Jamal returned a well-practiced whisper. “I know it. Pick up a fresh shirt on your way out. There’s a box near the front desk.”
The man grumbled something to that, then set himself wholly to the task of eating. Under Diana’s watchful eye, he steadily worked his way through the entire plate without once looking up, or reaching for his glass or water, and ladled one final spoonful of sweet syrup into his mouth before Henry had begun his sausages. Then he sat, for a long moment, staring down at the bar, before hauling himself onto his feet and heading off toward the hotel exit.
Outside, Tortus Bay baked under a brilliant sun. No evidence whatsoever remained of yesterday’s torrential downpour, nor did any of the people of the village appear to be showcasing any extended grieving for the recent high-profile funeral. If anything, they appeared to be in aggressively joyous spirits. Every door up and down Main Street was propped open, and knots of animatedly chatting folk formed around each entrance. It seemed an entirely social affair, and Henry wondered if anyone was honestly trying to sell, or buy, anything.
They absorbed him into their groups as he passed, with the energy and determination of a jilted relative at a family reunion. Everyone was so happy to meet him, wanted to tell him just a few things about themselves, then asked him how long he would be staying before handing him off to the next in line like a stubborn pinata. At first he tried to remember the stream of names, faces, relationships, careers, hobbies—but before long it all became a mess in his mind, and through repetition his own name began to feel awkward on his lips.

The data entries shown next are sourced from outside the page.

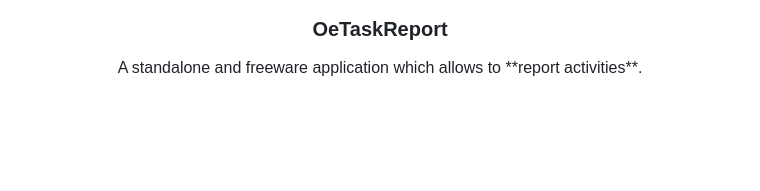
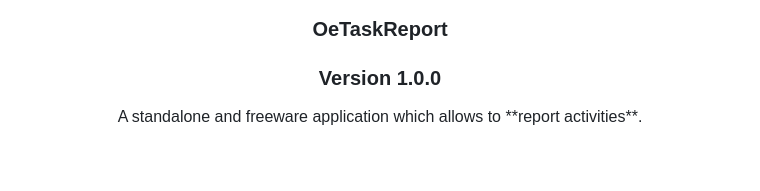
Before and after one commit to Ouestadam/OeTaskReport, a Markdown page: README.md, the part around the change. Drawn GitHub-style; blank space fills up the shorter version.

Commit message:
Add version in the README.md

```diff
--- a/README.md
+++ b/README.md
@@ -13,6 +13,7 @@
     <img src="images/oeTaskReport.png" alt="Logo" width="128" height="128">
   </a>
   <h3>OeTaskReport</h3>
+  <h3>Version 1.0.0</h3>
   <p>
     A standalone and freeware application which allows to **report activities**.
   </p>
```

Surrounded so closely on all sides by loud and distracting figures, Henry became aware that his hand was instinctively flicking toward his back pocket every minute or so. He worked to master that impulse.
After what was certainly a world record for the slowest walking pace down two and a half standard blocks, Henry freed himself from the mob in front of a store whose sign simply read ‘SS.’ The only clue that gave it away as a cafe was the neatly lined, hand-printed menu posted in the window. Still majorly preoccupied, he made to push open the door when it swung out toward him instead, and he nearly collided with a familiar face.
Sharp jaw. Dark, bouncing hair. Niles Homer. Strange name, solid guy. Henry remembered that he ought not to know that name yet, and stopped himself at “hello.”
“Oh, hey.” He smiled, and caught Henry in a stiff handshake. “New guy, right? Niles.”
Niles smelled like the rare intersection of a patisserie and a lumberyard. “Good to meet you, Henry. I saw you down at the hotel, didn’t I?”
“That’s where I’m staying.”
“And where I’m late to arrive. Diana must be losing her mind; she hates it when I leave her to handle the breakfast rush.” He pulled a plain white business card out of his pocket, and pressed it into Henry’s palm. “I’m always rushing back and forth, so in case I don’t see you before then, that’s the address of where the Tortus Bay Hiking and Wilderness Society meets every Saturday. Oh! Don’t worry, we don’t actually do any hiking during the weekly get-togethers.”
Was this overt friendliness an affectation of small-town life, or was something else at play? Henry could only nod.
Niles had managed to negotiate his way out of the door while he spoke. “So I’ll see you there?”
“Okay. Yeah, you will.”
“Great!” He waved, leaving Henry to look down dumbly at the card in his hand. “You and I have a lot to talk about.”